═════ Provided material ═════
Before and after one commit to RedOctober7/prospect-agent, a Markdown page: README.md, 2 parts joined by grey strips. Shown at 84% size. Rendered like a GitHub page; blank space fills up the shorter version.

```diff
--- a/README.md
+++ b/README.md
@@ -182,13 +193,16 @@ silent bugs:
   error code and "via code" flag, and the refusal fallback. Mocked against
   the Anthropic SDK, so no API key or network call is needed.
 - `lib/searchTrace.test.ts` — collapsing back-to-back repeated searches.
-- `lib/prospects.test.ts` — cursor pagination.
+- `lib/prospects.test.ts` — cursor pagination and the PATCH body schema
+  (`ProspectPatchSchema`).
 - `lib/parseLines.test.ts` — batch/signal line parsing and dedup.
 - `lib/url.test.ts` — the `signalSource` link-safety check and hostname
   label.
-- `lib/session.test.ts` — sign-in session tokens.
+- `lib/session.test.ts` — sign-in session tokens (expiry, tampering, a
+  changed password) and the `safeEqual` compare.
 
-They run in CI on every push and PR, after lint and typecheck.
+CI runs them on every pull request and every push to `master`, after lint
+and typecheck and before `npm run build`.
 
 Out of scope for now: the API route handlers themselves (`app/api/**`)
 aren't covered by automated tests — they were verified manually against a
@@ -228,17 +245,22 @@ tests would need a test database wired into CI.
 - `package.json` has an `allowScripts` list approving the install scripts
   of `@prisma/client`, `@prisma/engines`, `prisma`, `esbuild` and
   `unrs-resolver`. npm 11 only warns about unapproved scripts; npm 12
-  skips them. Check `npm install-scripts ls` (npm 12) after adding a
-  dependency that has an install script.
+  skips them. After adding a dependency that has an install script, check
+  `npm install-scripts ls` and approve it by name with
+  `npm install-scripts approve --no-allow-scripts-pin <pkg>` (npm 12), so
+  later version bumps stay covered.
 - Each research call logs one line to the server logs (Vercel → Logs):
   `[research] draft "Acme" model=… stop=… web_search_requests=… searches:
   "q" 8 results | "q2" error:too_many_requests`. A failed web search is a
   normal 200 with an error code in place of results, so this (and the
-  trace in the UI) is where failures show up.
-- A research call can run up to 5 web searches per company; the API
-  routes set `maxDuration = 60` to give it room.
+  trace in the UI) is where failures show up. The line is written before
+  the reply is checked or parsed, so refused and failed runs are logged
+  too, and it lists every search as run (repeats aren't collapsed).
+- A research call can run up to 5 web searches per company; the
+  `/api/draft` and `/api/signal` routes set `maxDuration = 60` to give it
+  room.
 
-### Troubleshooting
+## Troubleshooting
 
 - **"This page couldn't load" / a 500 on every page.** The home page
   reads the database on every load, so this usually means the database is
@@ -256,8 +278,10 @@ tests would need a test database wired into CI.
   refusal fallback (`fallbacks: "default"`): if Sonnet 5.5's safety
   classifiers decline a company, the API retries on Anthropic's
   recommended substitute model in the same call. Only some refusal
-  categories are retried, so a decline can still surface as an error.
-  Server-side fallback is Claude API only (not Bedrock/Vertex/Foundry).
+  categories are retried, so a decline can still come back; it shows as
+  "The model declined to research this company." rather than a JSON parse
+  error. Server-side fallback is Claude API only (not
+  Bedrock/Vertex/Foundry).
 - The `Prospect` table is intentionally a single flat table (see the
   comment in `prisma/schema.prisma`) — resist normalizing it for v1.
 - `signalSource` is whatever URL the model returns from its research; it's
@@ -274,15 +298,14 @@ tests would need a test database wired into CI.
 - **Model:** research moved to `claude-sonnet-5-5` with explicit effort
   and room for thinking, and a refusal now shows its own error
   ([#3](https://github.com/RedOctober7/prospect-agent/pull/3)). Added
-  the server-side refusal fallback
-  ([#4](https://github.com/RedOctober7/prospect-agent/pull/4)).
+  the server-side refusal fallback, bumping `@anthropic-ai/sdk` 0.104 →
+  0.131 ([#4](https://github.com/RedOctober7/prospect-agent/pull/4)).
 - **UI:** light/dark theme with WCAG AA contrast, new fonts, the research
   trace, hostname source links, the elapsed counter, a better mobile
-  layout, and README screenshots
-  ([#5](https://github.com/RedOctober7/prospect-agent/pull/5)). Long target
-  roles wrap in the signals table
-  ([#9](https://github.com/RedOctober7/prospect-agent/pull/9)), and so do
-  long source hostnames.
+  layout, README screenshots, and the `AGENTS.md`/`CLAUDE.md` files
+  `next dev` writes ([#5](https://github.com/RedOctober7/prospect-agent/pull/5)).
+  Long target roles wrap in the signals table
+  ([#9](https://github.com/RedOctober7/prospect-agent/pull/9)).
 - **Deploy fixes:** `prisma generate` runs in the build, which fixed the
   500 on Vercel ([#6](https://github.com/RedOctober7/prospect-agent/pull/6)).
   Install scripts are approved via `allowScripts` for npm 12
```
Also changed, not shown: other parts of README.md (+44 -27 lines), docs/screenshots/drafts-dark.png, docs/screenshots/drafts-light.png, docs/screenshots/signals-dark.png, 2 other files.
═════
Exercise goal. Keep the wording exact. Give all of the records again.

Solution for this problem.
Before and after one commit to RedOctober7/prospect-agent, a Markdown page: README.md, 2 parts joined by grey strips. Shown at 84% size. Rendered like a GitHub page; blank space fills up the shorter version.

```diff
--- a/README.md
+++ b/README.md
@@ -182,13 +193,16 @@ silent bugs:
   error code and "via code" flag, and the refusal fallback. Mocked against
   the Anthropic SDK, so no API key or network call is needed.
 - `lib/searchTrace.test.ts` — collapsing back-to-back repeated searches.
-- `lib/prospects.test.ts` — cursor pagination.
+- `lib/prospects.test.ts` — cursor pagination and the PATCH body schema
+  (`ProspectPatchSchema`).
 - `lib/parseLines.test.ts` — batch/signal line parsing and dedup.
 - `lib/url.test.ts` — the `signalSource` link-safety check and hostname
   label.
-- `lib/session.test.ts` — sign-in session tokens.
+- `lib/session.test.ts` — sign-in session tokens (expiry, tampering, a
+  changed password) and the `safeEqual` compare.
 
-They run in CI on every push and PR, after lint and typecheck.
+CI runs them on every pull request and every push to `master`, after lint
+and typecheck and before `npm run build`.
 
 Out of scope for now: the API route handlers themselves (`app/api/**`)
 aren't covered by automated tests — they were verified manually against a
@@ -228,17 +245,22 @@ tests would need a test database wired into CI.
 - `package.json` has an `allowScripts` list approving the install scripts
   of `@prisma/client`, `@prisma/engines`, `prisma`, `esbuild` and
   `unrs-resolver`. npm 11 only warns about unapproved scripts; npm 12
-  skips them. Check `npm install-scripts ls` (npm 12) after adding a
-  dependency that has an install script.
+  skips them. After adding a dependency that has an install script, check
+  `npm install-scripts ls` and approve it by name with
+  `npm install-scripts approve --no-allow-scripts-pin <pkg>` (npm 12), so
+  later version bumps stay covered.
 - Each research call logs one line to the server logs (Vercel → Logs):
   `[research] draft "Acme" model=… stop=… web_search_requests=… searches:
   "q" 8 results | "q2" error:too_many_requests`. A failed web search is a
   normal 200 with an error code in place of results, so this (and the
-  trace in the UI) is where failures show up.
-- A research call can run up to 5 web searches per company; the API
-  routes set `maxDuration = 60` to give it room.
+  trace in the UI) is where failures show up. The line is written before
+  the reply is checked or parsed, so refused and failed runs are logged
+  too, and it lists every search as run (repeats aren't collapsed).
+- A research call can run up to 5 web searches per company; the
+  `/api/draft` and `/api/signal` routes set `maxDuration = 60` to give it
+  room.
 
-### Troubleshooting
+## Troubleshooting
 
 - **"This page couldn't load" / a 500 on every page.** The home page
   reads the database on every load, so this usually means the database is
@@ -256,8 +278,10 @@ tests would need a test database wired into CI.
   refusal fallback (`fallbacks: "default"`): if Sonnet 5.5's safety
   classifiers decline a company, the API retries on Anthropic's
   recommended substitute model in the same call. Only some refusal
-  categories are retried, so a decline can still surface as an error.
-  Server-side fallback is Claude API only (not Bedrock/Vertex/Foundry).
+  categories are retried, so a decline can still come back; it shows as
+  "The model declined to research this company." rather than a JSON parse
+  error. Server-side fallback is Claude API only (not
+  Bedrock/Vertex/Foundry).
 - The `Prospect` table is intentionally a single flat table (see the
   comment in `prisma/schema.prisma`) — resist normalizing it for v1.
 - `signalSource` is whatever URL the model returns from its research; it's
@@ -274,15 +298,14 @@ tests would need a test database wired into CI.
 - **Model:** research moved to `claude-sonnet-5-5` with explicit effort
   and room for thinking, and a refusal now shows its own error
   ([#3](https://github.com/RedOctober7/prospect-agent/pull/3)). Added
-  the server-side refusal fallback
-  ([#4](https://github.com/RedOctober7/prospect-agent/pull/4)).
+  the server-side refusal fallback, bumping `@anthropic-ai/sdk` 0.104 →
+  0.131 ([#4](https://github.com/RedOctober7/prospect-agent/pull/4)).
 - **UI:** light/dark theme with WCAG AA contrast, new fonts, the research
   trace, hostname source links, the elapsed counter, a better mobile
-  layout, and README screenshots
-  ([#5](https://github.com/RedOctober7/prospect-agent/pull/5)). Long target
-  roles wrap in the signals table
-  ([#9](https://github.com/RedOctober7/prospect-agent/pull/9)), and so do
-  long source hostnames.
+  layout, README screenshots, and the `AGENTS.md`/`CLAUDE.md` files
+  `next dev` writes ([#5](https://github.com/RedOctober7/prospect-agent/pull/5)).
+  Long target roles wrap in the signals table
+  ([#9](https://github.com/RedOctober7/prospect-agent/pull/9)).
 - **Deploy fixes:** `prisma generate` runs in the build, which fixed the
   500 on Vercel ([#6](https://github.com/RedOctober7/prospect-agent/pull/6)).
   Install scripts are approved via `allowScripts` for npm 12
```
Also changed, not shown: other parts of README.md (+44 -27 lines), docs/screenshots/drafts-dark.png, docs/screenshots/drafts-light.png, docs/screenshots/signals-dark.png, 2 other files.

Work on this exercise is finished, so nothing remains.